MATERIAL SUPPLIED

━━━━━━━━━━

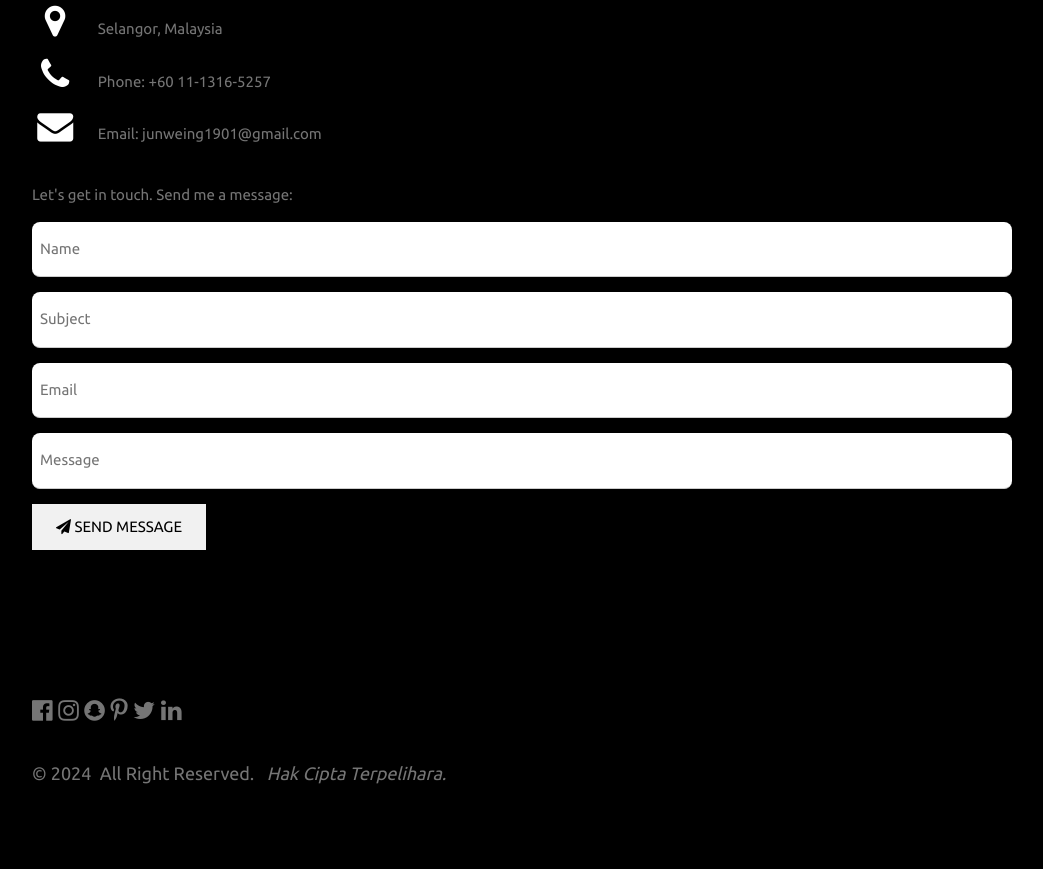
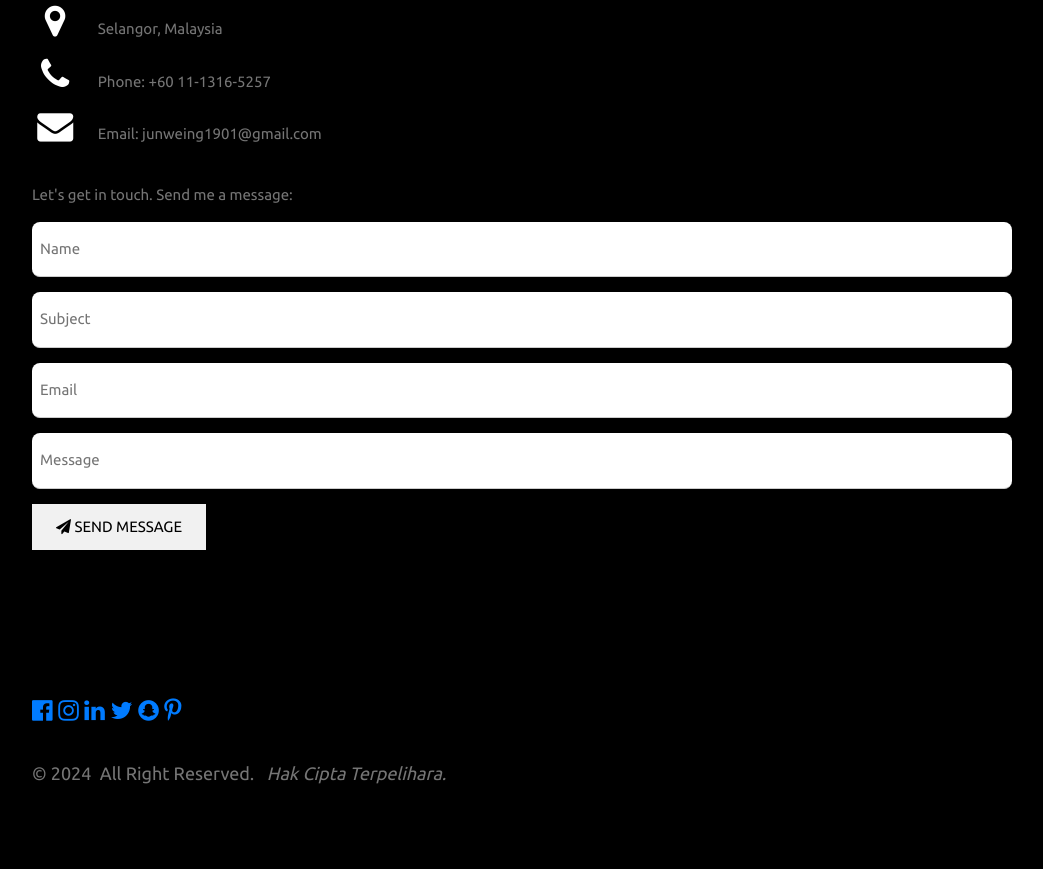
Before and after one commit to Jw1901/Jw1901.github.io, a plain HTML site: page index.html in a window 1280 px wide. Shown: the part 4963-5832 px from the top of the page, without its empty margins (178-1221 px from the left). Drawn offline with nearby package versions, Linux system fonts and the light colour scheme.

Commit message:
Update index.html

```diff
--- a/index.html
+++ b/index.html
@@ -201,12 +201,24 @@ a:hover {
     <!-- Footer -->
   <footer class="w3-content w3-padding-64 w3-text-grey w3-xlarge">
     <p>
+    <a href="https://www.facebook.com/ng.j.wei.39/">
     <i class="fa fa-facebook-official w3-hover-opacity"></i>
+    </a>
+    <a href="https://www.instagram.com/junwei_1901/">
     <i class="fa fa-instagram w3-hover-opacity"></i>
+    </a>
+    <a href="https://www.linkedin.com/in/ng-jun-wei-499627302/">
+    <i class="fa fa-linkedin w3-hover-opacity"></i>
+    </a>
+    <a href="https://twitter.com">
+    <i class="fa fa-twitter w3-hover-opacity"></i>
+    </a>
+    <a href="https://www.snapchat.com/">
     <i class="fa fa-snapchat w3-hover-opacity"></i>
+    </a>
+    <a href="https://www.pinterest.com/">
     <i class="fa fa-pinterest-p w3-hover-opacity"></i>
-    <i class="fa fa-twitter w3-hover-opacity"></i>
-    <i class="fa fa-linkedin w3-hover-opacity"></i>
+    </a>
     </p>
 
     <hr style="width:200px" class="w3-opacity">
```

━━━━━━━━━━

TASK GOAL
Search the material for the word "class". Each line where it is found must be copied.

WRITTEN ANSWER
   <footer class="w3-content w3-padding-64 w3-text-grey w3-xlarge">
     <i class="fa fa-facebook-official w3-hover-opacity"></i>
     <i class="fa fa-instagram w3-hover-opacity"></i>
+    <i class="fa fa-linkedin w3-hover-opacity"></i>
+    <i class="fa fa-twitter w3-hover-opacity"></i>
     <i class="fa fa-snapchat w3-hover-opacity"></i>
     <i class="fa fa-pinterest-p w3-hover-opacity"></i>
-    <i class="fa fa-twitter w3-hover-opacity"></i>
-    <i class="fa fa-linkedin w3-hover-opacity"></i>
     <hr style="width:200px" class="w3-opacity">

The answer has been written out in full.